But vaccine developers are already working with new vaccine platforms.
The EU European Medicines Agency (EMA) is in contact with slightly over 30 developers of potential COVID-19 vaccines and running a rolling review of four potential COVID-19 vaccines.
Based on the World Health Organisation landscape of candidate vaccine development, there are more than 100 vaccines in clinical development worldwide, dominated by protein-based subunit vaccines.
“The main types of vaccine we’re going to see coming through next are these recombinant proteins and the whole virion inactivated vaccines,” Adam Finn of the European Technical Advisory Group of Experts on Immunisation (ETAGE), who is also chair of paediatrics at the University of Bristol, told EURACTIV.
These two platforms, he added, “are much more traditional” and might be entering the vaccination campaigns already in the upcoming months.
“There are a whole lot of other more experimental platforms. And it’s quite hard to get information about those because very often the developers are quite secretive about what they’re doing,” said Finn.
Protein-based subunit vaccines getting ready for vaccination marathon
The Commission spokesperson said that protein-based subunit vaccines were also recommended for use by scientific experts, in addition to mRNA vaccines.
These vaccines should be cheaper as they can be transported at higher temperatures than mRNA vaccines.
“It’s a very well-established technology now. It’s been around for about 30 years. The most prominent example of this technique is the hepatitis B vaccine,” said ETAGE’s Finn.
“In principle, it ought to be a much easier, more straightforward way to make vaccines than either of the new technologies where the manufacturing bases have to be set up from zero,” he said.
The cheaper price and large quantities, together with emerging evidence of their effectiveness, should boost the popularity of this type of vaccine. Another factor is the safety of the new platforms used for COVID-19 vaccines.
“There are emerging rare but serious, or potentially serious, safety signals with new platforms, which is interfering with the political will to use them,” Finn said.

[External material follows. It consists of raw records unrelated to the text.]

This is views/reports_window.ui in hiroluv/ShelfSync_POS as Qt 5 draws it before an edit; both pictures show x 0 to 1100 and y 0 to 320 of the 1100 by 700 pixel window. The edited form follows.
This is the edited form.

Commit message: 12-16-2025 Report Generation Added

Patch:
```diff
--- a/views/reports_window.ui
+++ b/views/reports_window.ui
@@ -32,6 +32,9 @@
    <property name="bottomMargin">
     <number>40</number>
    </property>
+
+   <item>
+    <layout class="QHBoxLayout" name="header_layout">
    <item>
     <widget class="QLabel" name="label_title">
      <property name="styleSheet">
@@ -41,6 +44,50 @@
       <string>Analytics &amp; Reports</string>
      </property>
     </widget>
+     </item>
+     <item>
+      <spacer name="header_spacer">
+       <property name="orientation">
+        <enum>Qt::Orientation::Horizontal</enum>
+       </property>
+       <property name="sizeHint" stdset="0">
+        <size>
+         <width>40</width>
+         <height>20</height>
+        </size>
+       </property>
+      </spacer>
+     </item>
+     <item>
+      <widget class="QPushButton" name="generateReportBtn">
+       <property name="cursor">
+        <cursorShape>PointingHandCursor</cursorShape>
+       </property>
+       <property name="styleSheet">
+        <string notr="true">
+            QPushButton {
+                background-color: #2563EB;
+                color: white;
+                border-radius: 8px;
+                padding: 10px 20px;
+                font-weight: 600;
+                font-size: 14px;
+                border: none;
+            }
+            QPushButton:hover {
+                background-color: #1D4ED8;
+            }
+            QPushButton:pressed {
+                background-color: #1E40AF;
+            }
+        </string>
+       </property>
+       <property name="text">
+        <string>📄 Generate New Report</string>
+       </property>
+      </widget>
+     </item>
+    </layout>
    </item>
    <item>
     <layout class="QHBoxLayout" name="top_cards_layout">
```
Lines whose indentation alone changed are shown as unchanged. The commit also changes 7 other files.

‘Mix and match’ could keep the vaccination rolling
These new COVID-19 vaccines might be the ones that join the ‘mix and match’ or heterologous vaccination strategy already seen in some member states.

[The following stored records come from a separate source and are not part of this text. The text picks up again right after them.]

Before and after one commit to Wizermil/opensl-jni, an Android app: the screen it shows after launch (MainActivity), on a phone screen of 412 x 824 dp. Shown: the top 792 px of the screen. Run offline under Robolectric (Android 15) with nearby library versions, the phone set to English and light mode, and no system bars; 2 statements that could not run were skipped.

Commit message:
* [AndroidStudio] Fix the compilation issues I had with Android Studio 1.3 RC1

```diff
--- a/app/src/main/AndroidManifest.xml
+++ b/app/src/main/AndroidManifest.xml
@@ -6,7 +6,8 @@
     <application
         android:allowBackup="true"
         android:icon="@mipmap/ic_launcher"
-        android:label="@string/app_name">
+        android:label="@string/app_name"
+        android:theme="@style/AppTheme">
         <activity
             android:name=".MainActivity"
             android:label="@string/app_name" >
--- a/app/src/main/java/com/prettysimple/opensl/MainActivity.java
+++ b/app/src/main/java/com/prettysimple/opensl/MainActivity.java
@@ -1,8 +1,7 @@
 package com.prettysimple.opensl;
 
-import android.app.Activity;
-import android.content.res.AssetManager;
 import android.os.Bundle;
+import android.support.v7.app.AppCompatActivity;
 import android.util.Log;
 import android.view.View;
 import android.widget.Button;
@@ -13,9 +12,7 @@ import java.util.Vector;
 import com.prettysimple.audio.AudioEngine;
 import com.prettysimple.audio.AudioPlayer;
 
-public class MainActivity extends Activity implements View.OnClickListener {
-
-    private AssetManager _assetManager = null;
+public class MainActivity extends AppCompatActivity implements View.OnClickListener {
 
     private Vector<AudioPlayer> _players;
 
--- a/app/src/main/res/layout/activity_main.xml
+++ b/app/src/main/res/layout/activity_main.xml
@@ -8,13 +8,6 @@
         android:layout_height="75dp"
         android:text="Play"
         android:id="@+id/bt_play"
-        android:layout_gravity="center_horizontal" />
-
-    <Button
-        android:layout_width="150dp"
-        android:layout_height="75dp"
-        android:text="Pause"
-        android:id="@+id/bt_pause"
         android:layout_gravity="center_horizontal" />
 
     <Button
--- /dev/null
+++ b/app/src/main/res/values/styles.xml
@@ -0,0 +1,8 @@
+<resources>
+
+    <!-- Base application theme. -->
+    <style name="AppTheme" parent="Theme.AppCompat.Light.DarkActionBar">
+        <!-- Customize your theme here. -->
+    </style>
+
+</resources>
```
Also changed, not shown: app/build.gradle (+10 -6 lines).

In a joint update released on Wednesday (14 July), the EMA and the European infectious disease agency (ECDC) noted that experts responsible for the vaccination programmes in more than a half of member states have decided, with a view to their national situations, to use different vaccines for the second dose from the ones used for the first.

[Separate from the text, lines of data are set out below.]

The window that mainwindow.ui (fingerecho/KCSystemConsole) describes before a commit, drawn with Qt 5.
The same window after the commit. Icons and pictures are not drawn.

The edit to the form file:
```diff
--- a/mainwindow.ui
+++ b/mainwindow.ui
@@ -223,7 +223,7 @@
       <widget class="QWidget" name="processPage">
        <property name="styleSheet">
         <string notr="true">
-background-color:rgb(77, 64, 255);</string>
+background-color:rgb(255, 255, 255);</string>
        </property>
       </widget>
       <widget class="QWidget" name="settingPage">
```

In a heterologous vaccination strategy, which has already been applied for some other vaccines, a different vaccine is given for the second dose in a recommended 2-dose schedule. This may allow quicker vaccination strategy rollouts.
“Perhaps the most compelling reason for mixing and matching is that it gives you flexibility in terms of supply,” explained Finn, pointing to situations where health authorities have been giving a particular vaccine to the population and then cannot get any more of it.
While preliminary results from studies in Spain, Germany, and the UK suggest a satisfactory immune response and few safety concerns, EMA and ECDC are still refraining from issuing a definitive recommendation to use different COVID-19 vaccines for the two doses.
In Finn’s opinion, using different vaccines is a “quite good idea”.
“The positive side is that there may be an advantage to presenting the same antigen to the immune system in a different way, in the sense that that may stimulate either a bigger response or a broader response than just using the same hit all the time,” he said adding, however, that it is not yet clear how those better responses turn into better protection.
[Edited by Zoran Radosavljevic]